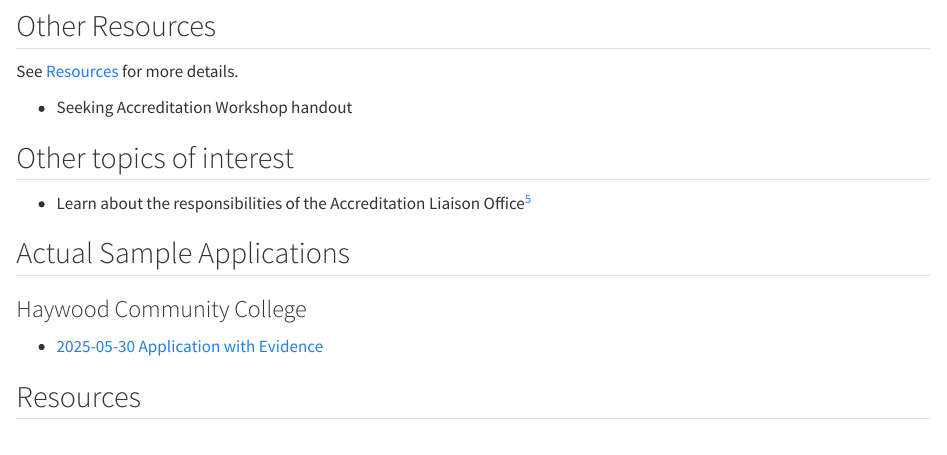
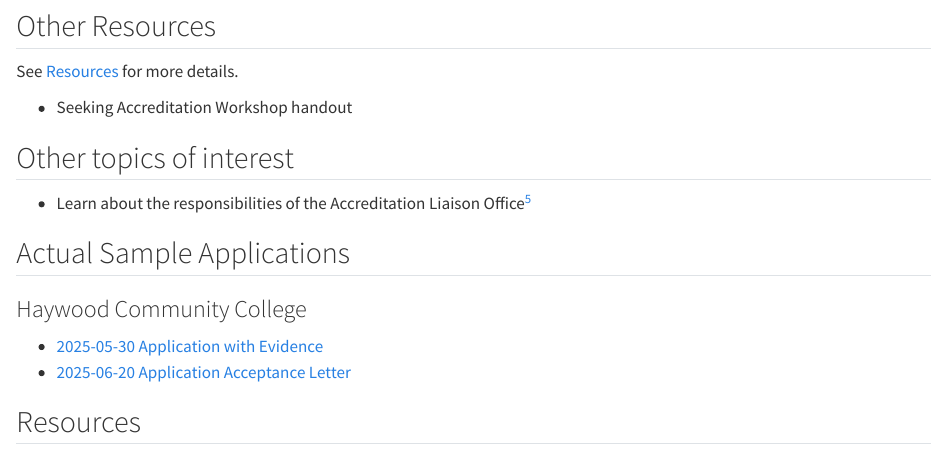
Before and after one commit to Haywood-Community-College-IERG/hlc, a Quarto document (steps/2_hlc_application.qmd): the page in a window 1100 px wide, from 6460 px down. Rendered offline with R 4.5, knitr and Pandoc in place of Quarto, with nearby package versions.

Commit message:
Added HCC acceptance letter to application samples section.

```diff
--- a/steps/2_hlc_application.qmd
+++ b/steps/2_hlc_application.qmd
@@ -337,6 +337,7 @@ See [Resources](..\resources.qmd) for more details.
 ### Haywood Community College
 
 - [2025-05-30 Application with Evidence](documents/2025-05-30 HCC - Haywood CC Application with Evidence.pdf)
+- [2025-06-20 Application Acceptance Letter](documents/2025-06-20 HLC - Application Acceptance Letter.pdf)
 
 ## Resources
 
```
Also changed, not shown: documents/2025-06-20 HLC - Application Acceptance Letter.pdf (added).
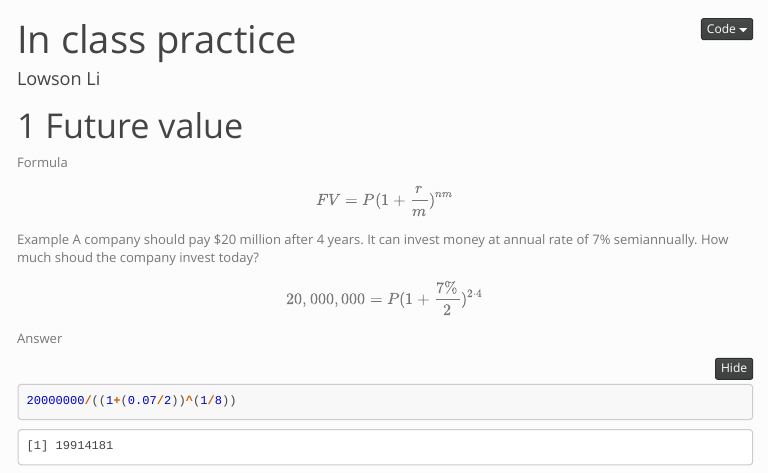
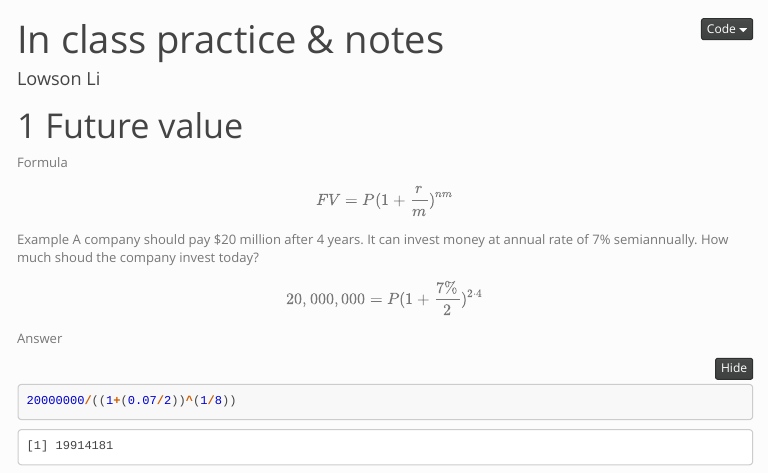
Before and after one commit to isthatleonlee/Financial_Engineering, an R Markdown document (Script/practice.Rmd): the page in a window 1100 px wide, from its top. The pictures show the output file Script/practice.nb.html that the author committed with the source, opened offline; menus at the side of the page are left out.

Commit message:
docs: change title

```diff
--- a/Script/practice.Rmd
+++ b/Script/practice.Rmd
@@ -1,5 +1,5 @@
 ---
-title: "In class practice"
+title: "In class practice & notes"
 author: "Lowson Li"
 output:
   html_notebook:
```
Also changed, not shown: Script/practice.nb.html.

▶ What is expected:
Restate the data word for word, minus any images.

▶ Completed task:
Before and after one commit to Haywood-Community-College-IERG/hlc, a Quarto document (steps/2_hlc_application.qmd): the page in a window 1100 px wide, from 6460 px down. Rendered offline with R 4.5, knitr and Pandoc in place of Quarto, with nearby package versions.

Commit message:
Added HCC acceptance letter to application samples section.

```diff
--- a/steps/2_hlc_application.qmd
+++ b/steps/2_hlc_application.qmd
@@ -337,6 +337,7 @@ See [Resources](..\resources.qmd) for more details.
 ### Haywood Community College
 
 - [2025-05-30 Application with Evidence](documents/2025-05-30 HCC - Haywood CC Application with Evidence.pdf)
+- [2025-06-20 Application Acceptance Letter](documents/2025-06-20 HLC - Application Acceptance Letter.pdf)
 
 ## Resources
 
```
Also changed, not shown: documents/2025-06-20 HLC - Application Acceptance Letter.pdf (added).
Before and after one commit to isthatleonlee/Financial_Engineering, an R Markdown document (Script/practice.Rmd): the page in a window 1100 px wide, from its top. The pictures show the output file Script/practice.nb.html that the author committed with the source, opened offline; menus at the side of the page are left out.

Commit message:
docs: change title

```diff
--- a/Script/practice.Rmd
+++ b/Script/practice.Rmd
@@ -1,5 +1,5 @@
 ---
-title: "In class practice"
+title: "In class practice & notes"
 author: "Lowson Li"
 output:
   html_notebook:
```
Also changed, not shown: Script/practice.nb.html.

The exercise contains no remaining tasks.